Driving under the influence can not only jeopardize your life and the lives of others but can impact your existence long after you get out of the car. If you are facing a DUI charge in Greeley, CO, our DUI defense attorneys can help you.
In this blog, we’ll be examining how a DUI can have long-term legal and economic consequences on your life – and how to deal wit the fallout of a DUI on your record.
In every state in the U.S., if an individual is found to be driving under the influence of drugs and alcohol by police, they’ll be charged with a criminal offense. If convicted, first-offense DUIs are typically classified as misdemeanors and may confer punishments such as jail time, fines, a suspension or loss of license, and installation of an ignition interlock device.
Depending on where you live, your charges may be described as follows:
The distinction between driving charges and operating charges means that an individual doesn’t need to be driving the vehicle to be penalized with these charges – they just need to be in the car.
Most states have DUIs on an individual’s driving record for around three to five years. California is an exception, with a DUI staying on someone’s record for ten years.
DUIs can be expunged from a record, meaning the conviction can be “destroyed or sealed from state or federal record.” This conviction will be treated like it never happened. The process of trying to get a DUI expunged from your record can be an extensive one and can vary from state to state.
While it is optimistic to hope a DUI will be expunged, it’s also helpful to understand the consequences of a background check.
While getting a DUI and managing court dates, lawyers, and the suspension of your license can be troublesome, there are long-term consequences of these charges that can adversely affect your life years after the incident.
When you are convicted of a DUI, charges may still appear on your driving record, regardless of whether the record was sealed. This is because a license suspension is an administrative record, not a criminal one.
DMV records, however, are typically only used by car insurance providers. At a bare minimum, your car insurance rates will go up, with the national average being a 13% rate increase. A DUI could result in your insurer dropping you as a client, leaving you to find a new car insurance company.
A DUI will likely appear on a pre-employment background check if you have not gotten it expunged. If you seek a job that involves driving, it’ll likely also show on your driving records.
If your state or local government has a “Ban the Box” law in place, it may be illegal for employers to discriminate against candidates based on conviction records.
If you’re looking to rent, a background check is a typical part of that process.

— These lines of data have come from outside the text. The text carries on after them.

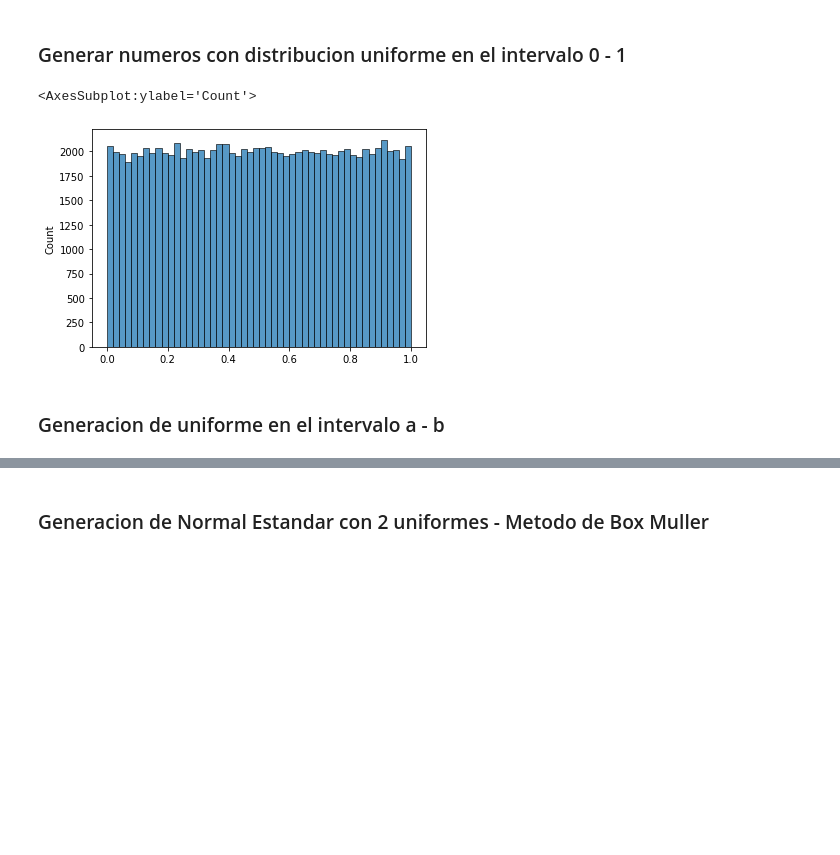
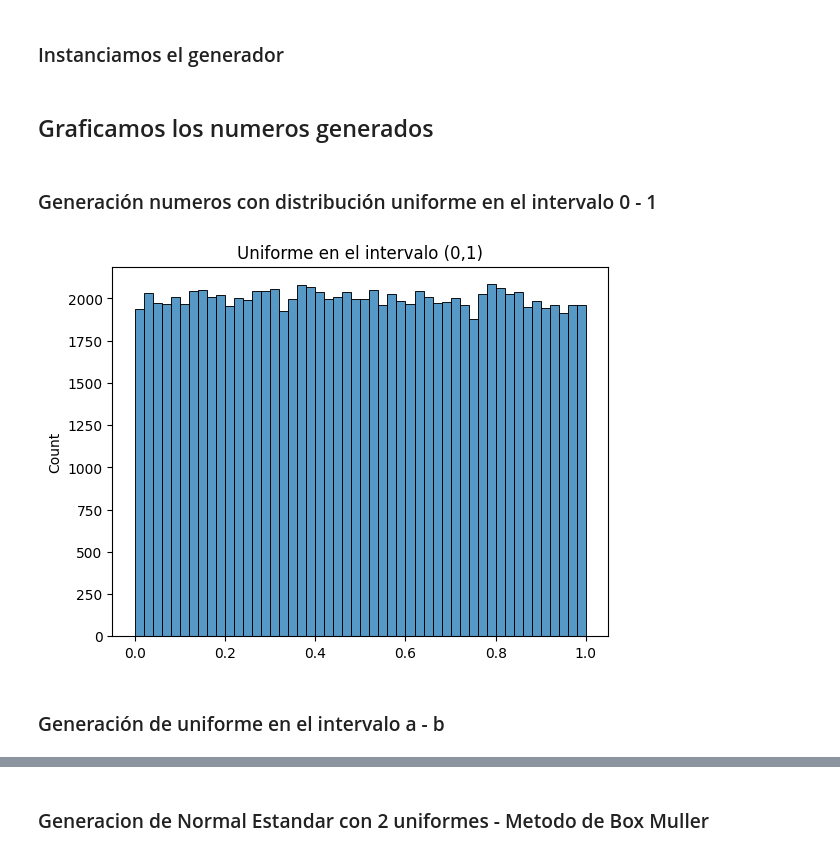
Before and after one commit to ramirogestoso/simulacion-2c-2022, a Jupyter notebook: testRand.ipynb, the cells around one changed output, grey strips where cells are left out. Cells and saved outputs as stored; diff of their text form; code cells hidden in the pictures; blank space fills up the shorter version.

```diff
--- a/testRand.ipynb
+++ b/testRand.ipynb
@@ -5,7 +41,4 @@ NOTA: pongamos una opcion de agregarle una SEED cuando se crea
 # %%
-from numpy import uint64
-import numpy as np
-from math import exp, factorial
 N_BITS = uint64(64)
 def rotateLeft(n, d):
     n = uint64(n)
@@ -62,7 +95,7 @@ class LXM:
 
         return numbers[0] if n==1 else np.array(numbers)
 
-    def generate_normal(self, mean, deviation, n):
+    def generate_normal(self, mean, deviation, n=1):
         if n < 1:
             raise Exception("'n' must be 1 or greater")
         U1 = self.nextRand(n)
@@ -79,4 +112,4 @@ class LXM:
         if param < 0:
             raise Exception("the exponential parameter must be greater than 0")
         U = self.nextRand(n)
-        return -np.log(1-U)/param
+        return (-1/param)*np.log(1-U)
@@ -91,14 +116,20 @@ gen = LXM()
+# %% [markdown]
+### Instanciamos el generador
+# %%
+gen = LXM(31)
+# %% [markdown]
+## Graficamos los numeros generados
 # %% [markdown]
-### Generar numeros con distribucion uniforme en el intervalo 0 - 1
+### Generación numeros con distribución uniforme en el intervalo 0 - 1
 # %%
 arr = gen.nextRand(100_000)
-
 sns.histplot(bins=50, x=arr)
+plt.title("Uniforme en el intervalo (0,1)")
+plt.show()
 # %% [output]
-<AxesSubplot:ylabel='Count'>
-[figure, old version]
+[figure, new version]
 # %% [markdown]
-### Generacion de uniforme en el intervalo a - b
+### Generación de uniforme en el intervalo a - b
 # %%
 a = 2
 b = 5
```
Also changed, not shown: parts of 59 cells of this notebook.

A DUI conviction, regardless of if it is a felony or a misdemeanor, could strongly impact your housing application.